A months-long standoff between Greece and its EU creditors reached a turning point on July 13, when Prime Minister Alexis Tsipras’ leftist government agreed to implement reforms demanded by Germany and other members of the euro zone in return for a third bailout package that will make available more than $90 billion in fresh loans over the next three years. Voters affirmed their support for SYRIZA’s anti-austerity agenda at a referendum held in early July, with 61% rejecting the EU’s terms for a new package of rescue loans. However, facing the threat of sovereign default, a collapse of the banking system, and the disastrous prospect of Greece’s forced exit from the monetary union, the prime minister committed his government to a reform program that is arguably harsher than the one voted down just a week earlier and includes no promise of debt relief as a reward for faithful implementation.

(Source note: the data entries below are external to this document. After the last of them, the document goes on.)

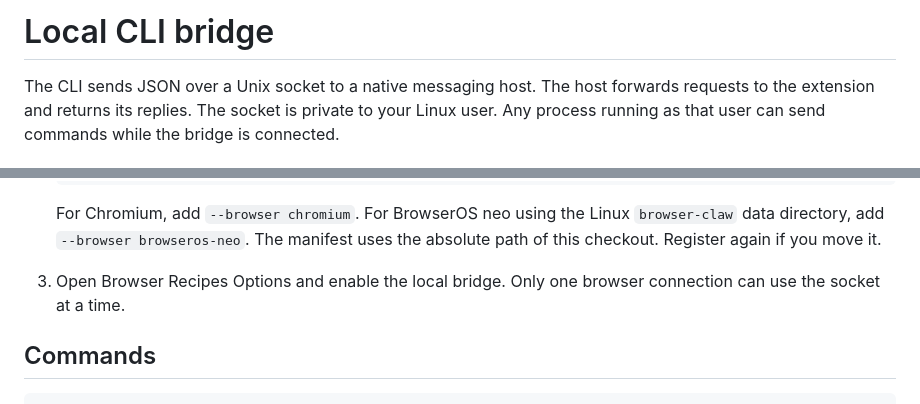
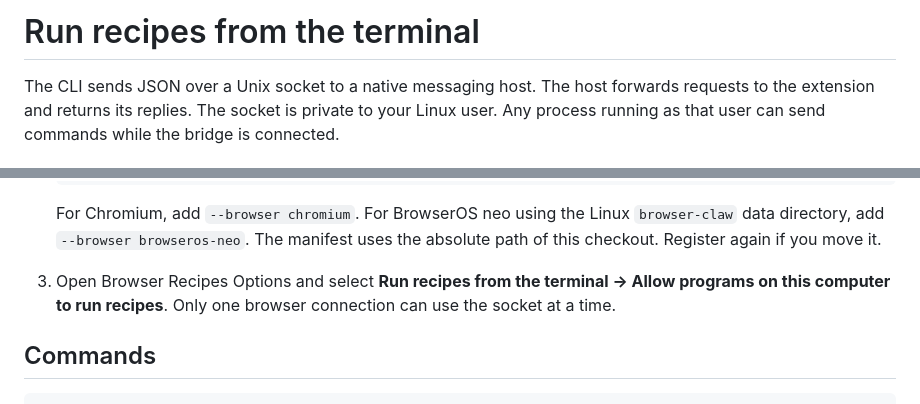
Before and after one commit to open-horizon-labs/browser-recipes, a Markdown page: bridge/README.md, 2 parts joined by grey strips. Rendered like a GitHub page.

```diff
--- a/bridge/README.md
+++ b/bridge/README.md
@@ -1,4 +1,4 @@
-# Local CLI bridge
+# Run recipes from the terminal
 
 The CLI sends JSON over a Unix socket to a native messaging host. The host forwards requests to the extension and returns its replies. The socket is private to your Linux user. Any process running as that user can send commands while the bridge is connected.
 
@@ -16,7 +16,7 @@ Use Python 3.9 or later.
    For Chromium, add `--browser chromium`. For BrowserOS neo using the Linux
    `browser-claw` data directory, add `--browser browseros-neo`. The manifest uses the absolute
    path of this checkout. Register again if you move it.
-3. Open Browser Recipes Options and enable the local bridge. Only one browser connection can use the socket at a time.
+3. Open Browser Recipes Options and select **Run recipes from the terminal → Allow programs on this computer to run recipes**. Only one browser connection can use the socket at a time.
 
 ## Commands
 
```
Also changed, not shown: docs/getting-started.md (+5 -5 lines), docs/servicenow-source.md (+1 -1 lines), docs/images/getting-started/connected.png, 8 other files.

Although it is likely that final negotiations will be wrapped up before Greece’s next significant debt payment falls due on August 20, Tsipras only managed to secure approval of his government’s proposals with the backing of opposition lawmakers, as more than a dozen SYRIZA members rejected the terms. Implementation of the various reforms on which the loan program is conditioned will require separate parliamentary approval, and Tsipras will need to bring the SYRIZA dissidents around if his claim to a mandate is to have any validity, and he has already warned the rebels that their failure to toe the party line would force him to call an early election.

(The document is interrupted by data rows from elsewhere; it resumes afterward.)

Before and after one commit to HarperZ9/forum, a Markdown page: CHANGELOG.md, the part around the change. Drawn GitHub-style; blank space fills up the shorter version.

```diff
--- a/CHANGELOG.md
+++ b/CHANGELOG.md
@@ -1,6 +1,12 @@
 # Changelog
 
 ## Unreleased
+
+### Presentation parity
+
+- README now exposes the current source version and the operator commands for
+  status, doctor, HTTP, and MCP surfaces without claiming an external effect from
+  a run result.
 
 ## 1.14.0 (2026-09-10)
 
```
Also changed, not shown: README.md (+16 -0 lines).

Recent polls suggest that SYRIZA would score a landslide victory in the event of snap election, as a majority of Greeks are apparently willing to give Tsipras credit for at least putting up a fight in a battle with a much more powerful opponent. However, while a worst-case scenario appears to have been averted, the economy has once again fallen into recession, restrictions on bank withdrawals are still in place, and the austerity measures and structural reforms the government has agreed to implement will produce hardship, even as the country’s debt burden continues to grow larger, and debt repayment consumes a large share of the new loans made available under the bailout agreement.

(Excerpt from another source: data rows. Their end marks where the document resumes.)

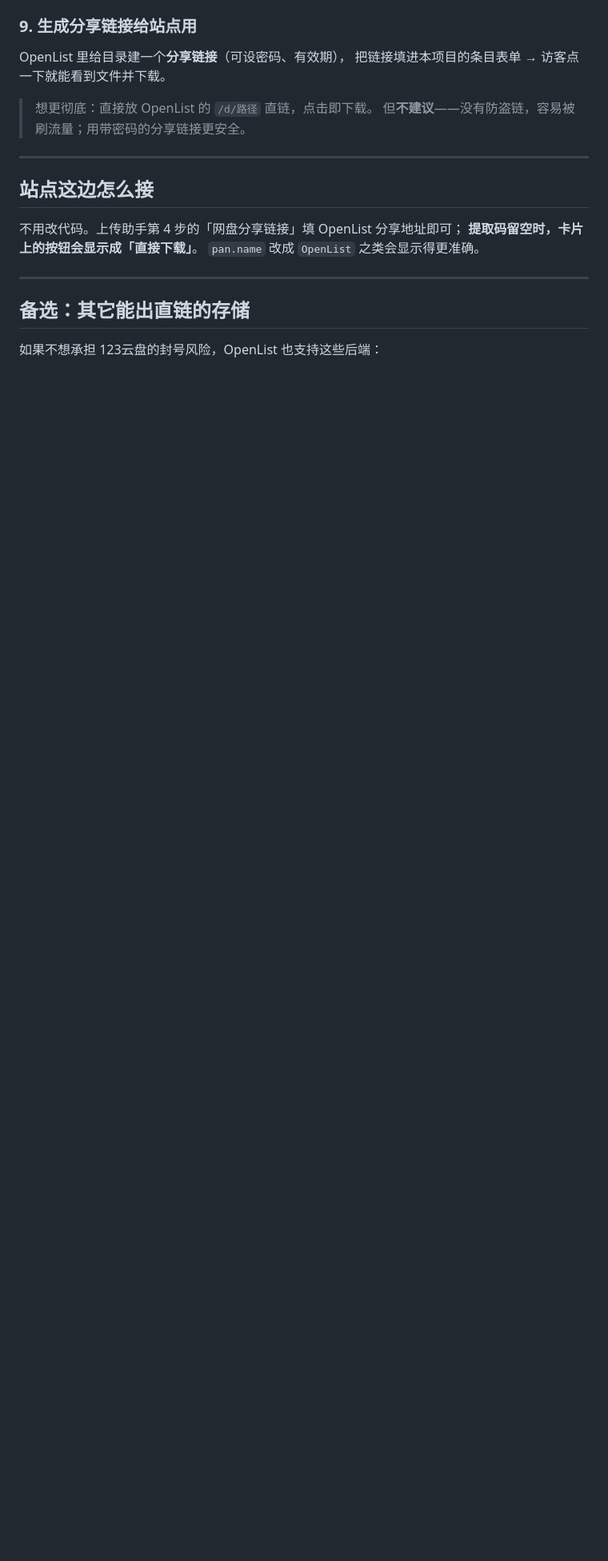
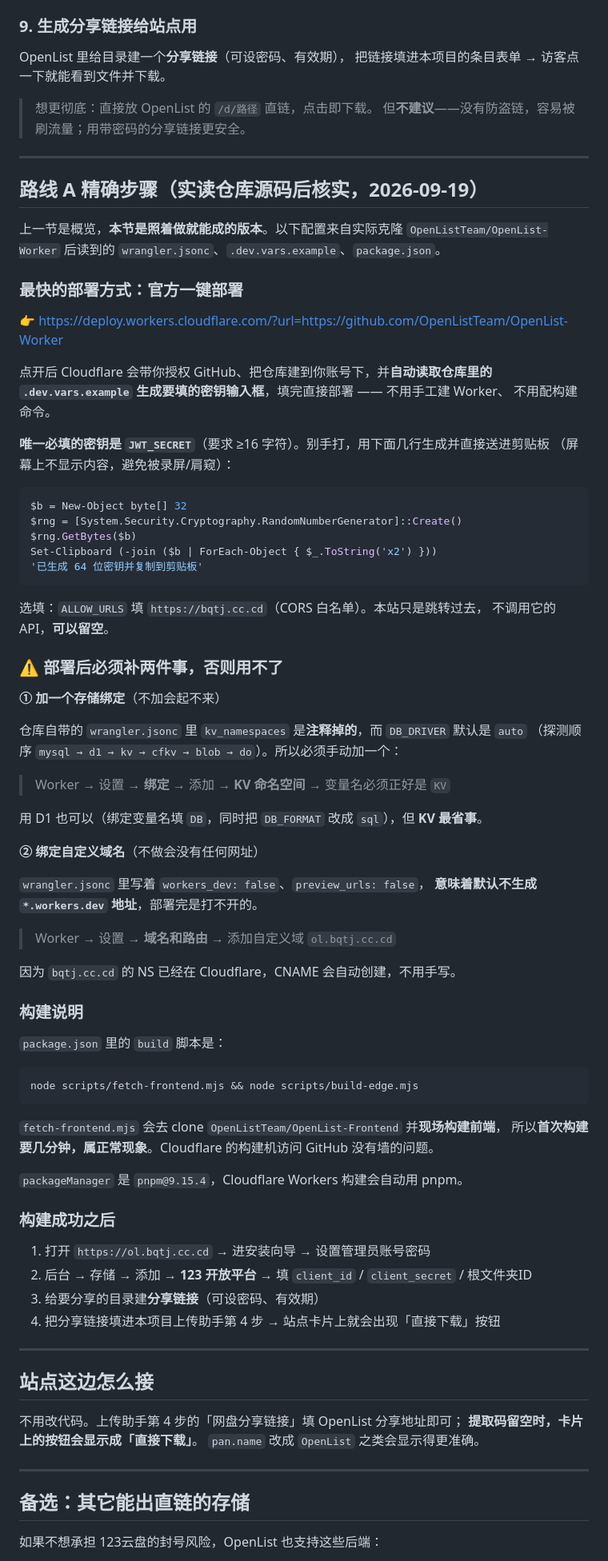
Before and after one commit to qwe123rty456999-creator/bqtj, a Markdown page: docs/直链方案.md, the part around the change. Shown at 80% size. GitHub-like rendering; blank space fills up the shorter version.

Commit message:
docs: 补充 OpenList Worker 精确部署步骤（一键部署入口、KV 绑定、workers_dev 关闭两个坑）

````diff
--- a/docs/直链方案.md
+++ b/docs/直链方案.md
@@ -145,6 +145,75 @@ OpenList 里给目录建一个**分享链接**（可设密码、有效期），
 
 ---
 
+## 路线 A 精确步骤（实读仓库源码后核实，2026-09-19）
+
+上一节是概览，**本节是照着做就能成的版本**。以下配置来自实际克隆
+`OpenListTeam/OpenList-Worker` 后读到的 `wrangler.jsonc`、`.dev.vars.example`、`package.json`。
+
+### 最快的部署方式：官方一键部署
+
+👉 <https://deploy.workers.cloudflare.com/?url=https://github.com/OpenListTeam/OpenList-Worker>
+
+点开后 Cloudflare 会带你授权 GitHub、把仓库建到你账号下，并**自动读取仓库里的
+`.dev.vars.example` 生成要填的密钥输入框**，填完直接部署 —— 不用手工建 Worker、
+不用配构建命令。
+
+**唯一必填的密钥是 `JWT_SECRET`**（要求 ≥16 字符）。别手打，用下面几行生成并直接送进剪贴板
+（屏幕上不显示内容，避免被录屏/肩窥）：
+
+```powershell
+$b = New-Object byte[] 32
+$rng = [System.Security.Cryptography.RandomNumberGenerator]::Create()
+$rng.GetBytes($b)
+Set-Clipboard (-join ($b | ForEach-Object { $_.ToString('x2') }))
+'已生成 64 位密钥并复制到剪贴板'
+```
+
+选填：`ALLOW_URLS` 填 `https://bqtj.cc.cd`（CORS 白名单）。本站只是跳转过去，
+不调用它的 API，**可以留空**。
+
+### ⚠️ 部署后必须补两件事，否则用不了
+
+**① 加一个存储绑定**（不加会起不来）
+
+仓库自带的 `wrangler.jsonc` 里 `kv_namespaces` 是**注释掉的**，而 `DB_DRIVER` 默认是 `auto`
+（探测顺序 `mysql → d1 → kv → cfkv → blob → do`）。所以必须手动加一个：
+
+> Worker → 设置 → **绑定** → 添加 → **KV 命名空间** → 变量名必须正好是 `KV`
+
+用 D1 也可以（绑定变量名填 `DB`，同时把 `DB_FORMAT` 改成 `sql`），但 **KV 最省事**。
+
+**② 绑定自定义域名**（不做会没有任何网址）
+
+`wrangler.jsonc` 里写着 `workers_dev: false`、`preview_urls: false`，
+**意味着默认不生成 `*.workers.dev` 地址**，部署完是打不开的。
+
+> Worker → 设置 → **域名和路由** → 添加自定义域 `ol.bqtj.cc.cd`
+
+因为 `bqtj.cc.cd` 的 NS 已经在 Cloudflare，CNAME 会自动创建，不用手写。
+
+### 构建说明
+
+`package.json` 里的 `build` 脚本是：
+
+```
+node scripts/fetch-frontend.mjs && node scripts/build-edge.mjs
+```
+
+`fetch-frontend.mjs` 会去 clone `OpenListTeam/OpenList-Frontend` 并**现场构建前端**，
+所以**首次构建要几分钟，属正常现象**。Cloudflare 的构建机访问 GitHub 没有墙的问题。
+
+`packageManager` 是 `pnpm@9.15.4`，Cloudflare Workers 构建会自动用 pnpm。
+
+### 构建成功之后
+
+1. 打开 `https://ol.bqtj.cc.cd` → 进安装向导 → 设置管理员账号密码
+2. 后台 → 存储 → 添加 → **123 开放平台** → 填 `client_id` / `client_secret` / 根文件夹ID
+3. 给要分享的目录建**分享链接**（可设密码、有效期）
+4. 把分享链接填进本项目上传助手第 4 步 → 站点卡片上就会出现「直接下载」按钮
+
+---
+
 ## 站点这边怎么接
 
 不用改代码。上传助手第 4 步的「网盘分享链接」填 OpenList 分享地址即可；
````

It is debatable whether SYRIZA’s popular support will continue to hold up under such conditions. If not, the main beneficiaries of a loss of faith in Tsipras and his party are likely to be far-right organizations that have decried the bailout agreement as capitulation to Europe’s moneyed classes, a development that would create an obstacle to forming a stable government down the road.